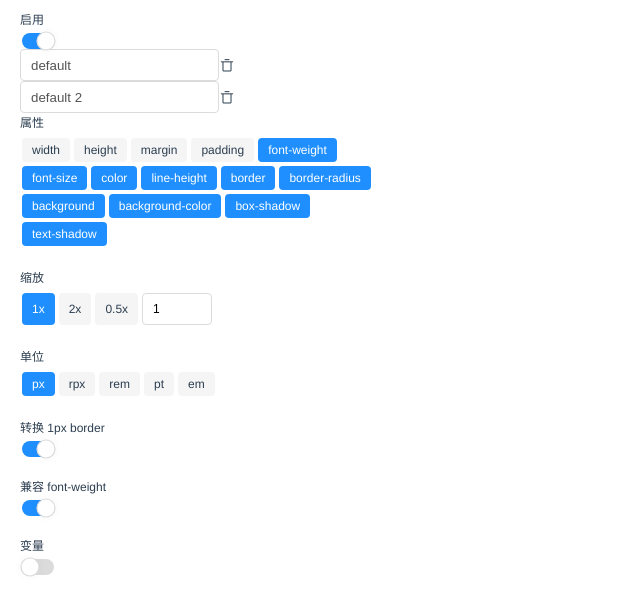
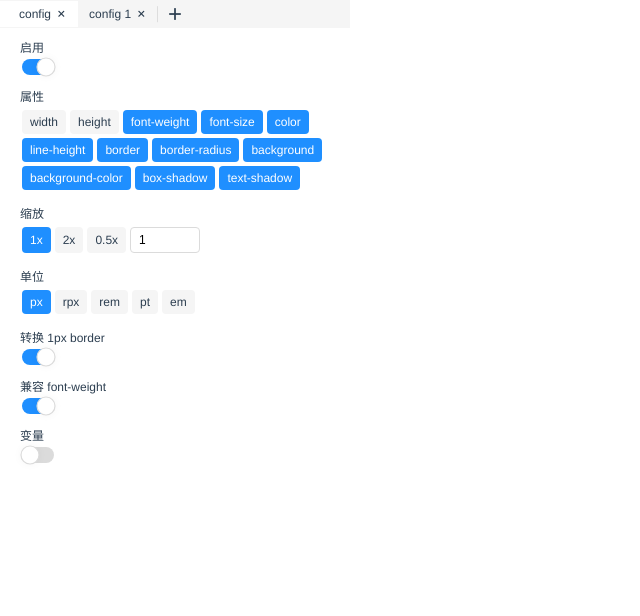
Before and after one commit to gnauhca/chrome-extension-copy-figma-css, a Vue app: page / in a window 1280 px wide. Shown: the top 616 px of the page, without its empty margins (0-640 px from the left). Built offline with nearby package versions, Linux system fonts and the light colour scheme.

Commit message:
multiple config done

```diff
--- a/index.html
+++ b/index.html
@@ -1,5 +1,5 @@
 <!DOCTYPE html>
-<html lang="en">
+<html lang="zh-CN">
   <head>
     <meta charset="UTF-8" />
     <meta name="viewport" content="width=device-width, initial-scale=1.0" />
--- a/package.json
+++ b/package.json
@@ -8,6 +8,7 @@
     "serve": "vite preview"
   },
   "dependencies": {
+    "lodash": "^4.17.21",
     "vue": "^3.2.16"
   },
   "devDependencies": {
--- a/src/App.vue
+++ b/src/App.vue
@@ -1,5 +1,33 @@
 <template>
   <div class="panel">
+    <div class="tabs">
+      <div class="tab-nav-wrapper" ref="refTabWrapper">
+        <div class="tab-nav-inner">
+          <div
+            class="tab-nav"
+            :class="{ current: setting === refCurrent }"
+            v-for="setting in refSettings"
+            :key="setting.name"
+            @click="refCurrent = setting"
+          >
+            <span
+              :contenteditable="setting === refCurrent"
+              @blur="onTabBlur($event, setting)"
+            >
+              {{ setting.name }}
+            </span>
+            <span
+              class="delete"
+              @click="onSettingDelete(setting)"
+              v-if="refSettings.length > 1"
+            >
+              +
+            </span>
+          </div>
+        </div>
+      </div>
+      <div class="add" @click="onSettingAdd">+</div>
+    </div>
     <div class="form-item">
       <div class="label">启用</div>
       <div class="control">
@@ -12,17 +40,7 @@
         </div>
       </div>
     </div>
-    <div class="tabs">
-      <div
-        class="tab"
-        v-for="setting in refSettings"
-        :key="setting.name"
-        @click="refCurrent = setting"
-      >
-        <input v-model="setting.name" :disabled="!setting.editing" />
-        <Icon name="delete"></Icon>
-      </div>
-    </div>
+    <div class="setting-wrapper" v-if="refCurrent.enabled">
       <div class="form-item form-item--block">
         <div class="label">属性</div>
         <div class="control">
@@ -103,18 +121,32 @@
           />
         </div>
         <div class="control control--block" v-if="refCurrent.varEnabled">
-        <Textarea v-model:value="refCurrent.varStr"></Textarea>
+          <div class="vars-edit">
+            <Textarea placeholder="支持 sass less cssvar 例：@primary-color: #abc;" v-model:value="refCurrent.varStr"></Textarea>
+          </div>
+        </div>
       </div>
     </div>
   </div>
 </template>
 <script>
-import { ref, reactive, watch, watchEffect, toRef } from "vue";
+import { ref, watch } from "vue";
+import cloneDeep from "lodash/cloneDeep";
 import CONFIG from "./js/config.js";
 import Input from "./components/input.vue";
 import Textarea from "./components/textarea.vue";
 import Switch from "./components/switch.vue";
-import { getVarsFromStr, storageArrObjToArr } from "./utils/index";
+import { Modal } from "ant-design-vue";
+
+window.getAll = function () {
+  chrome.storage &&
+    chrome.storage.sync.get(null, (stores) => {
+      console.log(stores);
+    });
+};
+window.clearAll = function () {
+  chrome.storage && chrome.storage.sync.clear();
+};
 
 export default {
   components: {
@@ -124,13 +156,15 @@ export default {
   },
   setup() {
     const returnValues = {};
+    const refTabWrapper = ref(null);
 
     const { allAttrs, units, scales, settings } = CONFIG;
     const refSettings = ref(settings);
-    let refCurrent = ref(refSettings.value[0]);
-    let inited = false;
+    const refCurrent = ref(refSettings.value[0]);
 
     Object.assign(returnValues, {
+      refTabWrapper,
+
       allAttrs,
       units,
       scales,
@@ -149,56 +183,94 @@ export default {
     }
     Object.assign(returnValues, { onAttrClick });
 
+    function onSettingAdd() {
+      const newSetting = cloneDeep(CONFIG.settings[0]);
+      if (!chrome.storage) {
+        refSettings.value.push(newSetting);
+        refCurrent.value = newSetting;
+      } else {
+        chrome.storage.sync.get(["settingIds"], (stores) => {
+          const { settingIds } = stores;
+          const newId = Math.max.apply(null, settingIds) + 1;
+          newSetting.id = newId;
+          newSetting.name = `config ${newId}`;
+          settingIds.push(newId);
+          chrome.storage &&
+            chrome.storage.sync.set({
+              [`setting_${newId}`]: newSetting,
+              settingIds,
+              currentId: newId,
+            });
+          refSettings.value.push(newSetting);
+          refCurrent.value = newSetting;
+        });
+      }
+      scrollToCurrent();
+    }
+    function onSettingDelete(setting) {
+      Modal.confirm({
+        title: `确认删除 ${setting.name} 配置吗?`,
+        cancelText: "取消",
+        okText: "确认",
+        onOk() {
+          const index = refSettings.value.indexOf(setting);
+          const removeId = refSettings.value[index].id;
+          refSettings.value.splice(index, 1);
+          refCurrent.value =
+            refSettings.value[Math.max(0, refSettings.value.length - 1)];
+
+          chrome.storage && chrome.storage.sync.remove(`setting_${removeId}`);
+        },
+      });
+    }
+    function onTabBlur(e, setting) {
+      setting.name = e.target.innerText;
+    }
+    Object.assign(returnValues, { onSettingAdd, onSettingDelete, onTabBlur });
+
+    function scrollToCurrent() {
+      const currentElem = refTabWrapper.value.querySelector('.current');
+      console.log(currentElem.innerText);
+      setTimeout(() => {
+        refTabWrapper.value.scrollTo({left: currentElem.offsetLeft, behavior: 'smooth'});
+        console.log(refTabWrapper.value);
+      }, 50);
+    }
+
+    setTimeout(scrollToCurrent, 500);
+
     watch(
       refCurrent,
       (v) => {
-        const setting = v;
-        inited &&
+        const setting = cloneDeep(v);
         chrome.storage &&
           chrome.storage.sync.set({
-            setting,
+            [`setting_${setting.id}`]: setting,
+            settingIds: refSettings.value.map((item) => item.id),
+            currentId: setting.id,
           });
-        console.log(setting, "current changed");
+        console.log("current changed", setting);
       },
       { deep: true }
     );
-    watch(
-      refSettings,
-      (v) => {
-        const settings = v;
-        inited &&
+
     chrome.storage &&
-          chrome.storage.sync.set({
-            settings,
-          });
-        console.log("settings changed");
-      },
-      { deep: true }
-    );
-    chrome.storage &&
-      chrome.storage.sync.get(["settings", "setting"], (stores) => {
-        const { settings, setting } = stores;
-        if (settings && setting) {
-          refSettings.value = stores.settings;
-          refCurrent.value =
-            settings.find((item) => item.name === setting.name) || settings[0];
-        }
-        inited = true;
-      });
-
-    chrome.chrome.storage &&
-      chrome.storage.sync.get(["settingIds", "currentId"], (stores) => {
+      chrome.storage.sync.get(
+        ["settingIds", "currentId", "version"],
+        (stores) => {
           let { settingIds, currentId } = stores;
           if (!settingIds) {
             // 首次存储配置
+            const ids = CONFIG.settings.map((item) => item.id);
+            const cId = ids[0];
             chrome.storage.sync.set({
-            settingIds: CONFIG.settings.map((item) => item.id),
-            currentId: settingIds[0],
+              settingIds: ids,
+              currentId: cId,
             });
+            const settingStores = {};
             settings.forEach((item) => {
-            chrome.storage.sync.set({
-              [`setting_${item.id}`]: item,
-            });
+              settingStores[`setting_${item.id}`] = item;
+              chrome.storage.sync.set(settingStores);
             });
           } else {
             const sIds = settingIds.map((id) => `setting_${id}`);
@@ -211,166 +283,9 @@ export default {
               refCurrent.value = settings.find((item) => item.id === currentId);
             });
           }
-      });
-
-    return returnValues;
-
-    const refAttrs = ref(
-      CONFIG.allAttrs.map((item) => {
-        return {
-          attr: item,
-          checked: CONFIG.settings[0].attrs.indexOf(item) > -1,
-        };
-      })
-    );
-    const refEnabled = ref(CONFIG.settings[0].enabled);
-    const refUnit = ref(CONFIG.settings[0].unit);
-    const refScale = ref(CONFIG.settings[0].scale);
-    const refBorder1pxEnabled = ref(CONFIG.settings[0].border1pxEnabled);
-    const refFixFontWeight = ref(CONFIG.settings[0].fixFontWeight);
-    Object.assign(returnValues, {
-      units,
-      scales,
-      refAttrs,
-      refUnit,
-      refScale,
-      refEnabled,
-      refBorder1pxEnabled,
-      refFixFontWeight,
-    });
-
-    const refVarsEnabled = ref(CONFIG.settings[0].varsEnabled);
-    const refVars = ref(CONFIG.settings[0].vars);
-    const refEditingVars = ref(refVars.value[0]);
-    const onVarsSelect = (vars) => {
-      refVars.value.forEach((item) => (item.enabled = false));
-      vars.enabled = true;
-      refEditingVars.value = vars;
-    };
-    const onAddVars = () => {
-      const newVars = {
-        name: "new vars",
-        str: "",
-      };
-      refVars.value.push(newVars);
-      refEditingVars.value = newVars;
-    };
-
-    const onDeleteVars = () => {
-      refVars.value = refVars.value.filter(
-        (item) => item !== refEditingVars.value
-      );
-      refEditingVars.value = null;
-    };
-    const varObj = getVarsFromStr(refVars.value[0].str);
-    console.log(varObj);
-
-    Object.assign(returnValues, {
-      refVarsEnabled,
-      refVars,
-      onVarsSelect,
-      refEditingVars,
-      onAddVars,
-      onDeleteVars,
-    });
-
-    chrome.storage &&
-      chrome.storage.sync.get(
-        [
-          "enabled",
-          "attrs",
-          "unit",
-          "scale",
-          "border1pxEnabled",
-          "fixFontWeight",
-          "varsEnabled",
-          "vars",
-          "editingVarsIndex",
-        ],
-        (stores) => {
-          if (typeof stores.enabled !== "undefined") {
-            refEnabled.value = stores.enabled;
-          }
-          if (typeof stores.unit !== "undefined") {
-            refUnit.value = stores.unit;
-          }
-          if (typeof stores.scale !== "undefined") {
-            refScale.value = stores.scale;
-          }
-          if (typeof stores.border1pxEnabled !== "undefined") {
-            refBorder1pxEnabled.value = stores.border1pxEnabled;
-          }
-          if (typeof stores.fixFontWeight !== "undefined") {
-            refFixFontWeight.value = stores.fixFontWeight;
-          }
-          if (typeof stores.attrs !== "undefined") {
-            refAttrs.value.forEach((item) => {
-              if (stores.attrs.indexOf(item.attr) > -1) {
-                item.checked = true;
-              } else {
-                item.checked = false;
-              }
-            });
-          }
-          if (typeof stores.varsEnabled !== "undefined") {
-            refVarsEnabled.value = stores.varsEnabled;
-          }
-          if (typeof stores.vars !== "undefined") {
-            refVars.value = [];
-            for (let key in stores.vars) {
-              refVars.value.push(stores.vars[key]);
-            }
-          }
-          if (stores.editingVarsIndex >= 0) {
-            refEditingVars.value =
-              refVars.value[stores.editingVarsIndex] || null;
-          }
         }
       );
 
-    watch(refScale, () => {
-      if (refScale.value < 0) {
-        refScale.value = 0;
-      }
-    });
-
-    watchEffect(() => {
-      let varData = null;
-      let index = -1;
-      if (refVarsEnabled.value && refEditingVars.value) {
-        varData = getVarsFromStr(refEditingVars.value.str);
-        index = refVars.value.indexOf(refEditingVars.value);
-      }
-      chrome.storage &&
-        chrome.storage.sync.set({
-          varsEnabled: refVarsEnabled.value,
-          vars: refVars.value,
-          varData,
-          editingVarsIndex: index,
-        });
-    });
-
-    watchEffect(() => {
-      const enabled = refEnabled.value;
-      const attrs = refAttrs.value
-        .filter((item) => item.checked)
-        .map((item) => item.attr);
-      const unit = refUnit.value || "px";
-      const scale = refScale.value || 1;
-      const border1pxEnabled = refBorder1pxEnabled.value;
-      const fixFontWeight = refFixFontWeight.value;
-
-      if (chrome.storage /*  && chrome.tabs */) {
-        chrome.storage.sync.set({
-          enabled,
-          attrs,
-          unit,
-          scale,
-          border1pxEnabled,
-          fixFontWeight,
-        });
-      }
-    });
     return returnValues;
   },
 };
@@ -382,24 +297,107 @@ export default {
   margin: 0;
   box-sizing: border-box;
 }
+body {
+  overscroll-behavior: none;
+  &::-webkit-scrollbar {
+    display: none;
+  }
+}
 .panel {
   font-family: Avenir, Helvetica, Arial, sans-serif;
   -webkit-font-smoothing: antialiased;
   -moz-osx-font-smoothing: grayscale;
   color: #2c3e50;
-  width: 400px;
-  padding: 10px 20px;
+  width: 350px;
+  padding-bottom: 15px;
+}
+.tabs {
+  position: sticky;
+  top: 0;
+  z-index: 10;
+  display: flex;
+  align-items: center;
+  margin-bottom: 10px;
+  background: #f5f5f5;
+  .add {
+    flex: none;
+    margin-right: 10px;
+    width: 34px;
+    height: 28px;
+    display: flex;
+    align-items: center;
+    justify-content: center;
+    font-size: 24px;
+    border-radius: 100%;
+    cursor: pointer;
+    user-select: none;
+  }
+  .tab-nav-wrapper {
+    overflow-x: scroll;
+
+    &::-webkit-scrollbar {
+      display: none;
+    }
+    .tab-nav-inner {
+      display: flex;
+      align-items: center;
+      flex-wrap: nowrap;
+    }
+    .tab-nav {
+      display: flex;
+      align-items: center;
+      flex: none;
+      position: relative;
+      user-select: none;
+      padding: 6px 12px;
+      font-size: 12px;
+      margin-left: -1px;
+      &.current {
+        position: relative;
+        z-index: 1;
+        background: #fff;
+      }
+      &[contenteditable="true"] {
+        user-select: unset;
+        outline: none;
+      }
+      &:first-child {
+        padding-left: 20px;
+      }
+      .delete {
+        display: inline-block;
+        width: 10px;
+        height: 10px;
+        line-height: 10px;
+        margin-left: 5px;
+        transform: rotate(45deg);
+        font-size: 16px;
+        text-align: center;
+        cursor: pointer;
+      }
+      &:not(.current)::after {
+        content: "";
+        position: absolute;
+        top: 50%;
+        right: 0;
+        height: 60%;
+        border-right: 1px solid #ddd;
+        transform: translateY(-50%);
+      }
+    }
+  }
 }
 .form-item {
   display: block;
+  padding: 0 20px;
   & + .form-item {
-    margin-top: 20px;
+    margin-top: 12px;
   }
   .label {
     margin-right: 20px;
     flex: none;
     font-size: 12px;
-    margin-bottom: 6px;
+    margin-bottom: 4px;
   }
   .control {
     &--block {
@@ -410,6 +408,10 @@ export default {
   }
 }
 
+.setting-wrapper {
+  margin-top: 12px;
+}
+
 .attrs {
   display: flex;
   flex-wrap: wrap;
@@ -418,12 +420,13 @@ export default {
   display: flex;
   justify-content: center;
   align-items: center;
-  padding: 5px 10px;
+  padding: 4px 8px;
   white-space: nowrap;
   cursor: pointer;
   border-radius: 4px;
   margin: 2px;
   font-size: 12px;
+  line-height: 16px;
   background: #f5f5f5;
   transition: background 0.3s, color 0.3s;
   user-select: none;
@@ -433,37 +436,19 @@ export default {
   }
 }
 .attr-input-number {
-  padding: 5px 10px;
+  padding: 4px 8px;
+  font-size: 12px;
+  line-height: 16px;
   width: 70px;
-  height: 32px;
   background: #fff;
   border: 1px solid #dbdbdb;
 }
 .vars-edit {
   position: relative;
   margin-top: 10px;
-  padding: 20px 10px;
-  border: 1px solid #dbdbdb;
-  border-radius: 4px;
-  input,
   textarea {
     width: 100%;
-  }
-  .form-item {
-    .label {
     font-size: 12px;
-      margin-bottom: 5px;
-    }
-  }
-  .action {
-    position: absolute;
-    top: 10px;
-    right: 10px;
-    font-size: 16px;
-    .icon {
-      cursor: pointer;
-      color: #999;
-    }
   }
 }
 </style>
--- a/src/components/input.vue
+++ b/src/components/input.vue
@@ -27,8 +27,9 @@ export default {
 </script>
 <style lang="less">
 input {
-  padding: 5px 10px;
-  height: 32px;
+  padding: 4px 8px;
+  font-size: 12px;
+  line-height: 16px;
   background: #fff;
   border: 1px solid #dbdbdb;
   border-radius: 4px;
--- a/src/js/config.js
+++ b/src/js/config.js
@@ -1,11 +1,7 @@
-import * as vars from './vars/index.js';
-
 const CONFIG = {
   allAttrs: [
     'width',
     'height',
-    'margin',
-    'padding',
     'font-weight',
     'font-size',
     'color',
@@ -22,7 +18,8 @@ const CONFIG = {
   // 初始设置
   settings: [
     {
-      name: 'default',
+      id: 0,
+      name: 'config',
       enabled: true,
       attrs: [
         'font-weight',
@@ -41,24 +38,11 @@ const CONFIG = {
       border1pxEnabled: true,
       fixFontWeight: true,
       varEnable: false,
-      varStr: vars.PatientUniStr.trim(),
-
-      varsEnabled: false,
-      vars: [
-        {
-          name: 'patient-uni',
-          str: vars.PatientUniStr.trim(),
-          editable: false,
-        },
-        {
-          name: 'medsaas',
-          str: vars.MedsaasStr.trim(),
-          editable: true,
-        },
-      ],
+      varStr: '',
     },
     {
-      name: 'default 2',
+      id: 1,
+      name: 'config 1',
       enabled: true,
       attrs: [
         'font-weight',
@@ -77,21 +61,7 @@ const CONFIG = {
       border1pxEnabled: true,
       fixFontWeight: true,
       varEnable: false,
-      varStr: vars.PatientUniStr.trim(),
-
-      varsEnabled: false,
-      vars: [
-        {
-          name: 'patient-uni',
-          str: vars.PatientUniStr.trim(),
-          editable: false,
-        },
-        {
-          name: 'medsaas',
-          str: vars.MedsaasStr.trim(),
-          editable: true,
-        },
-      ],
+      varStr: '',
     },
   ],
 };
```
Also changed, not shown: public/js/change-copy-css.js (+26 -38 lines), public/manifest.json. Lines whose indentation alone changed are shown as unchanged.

______

In the entries above, how many lines hold the word "export"? State the number only.

Response to the task –
9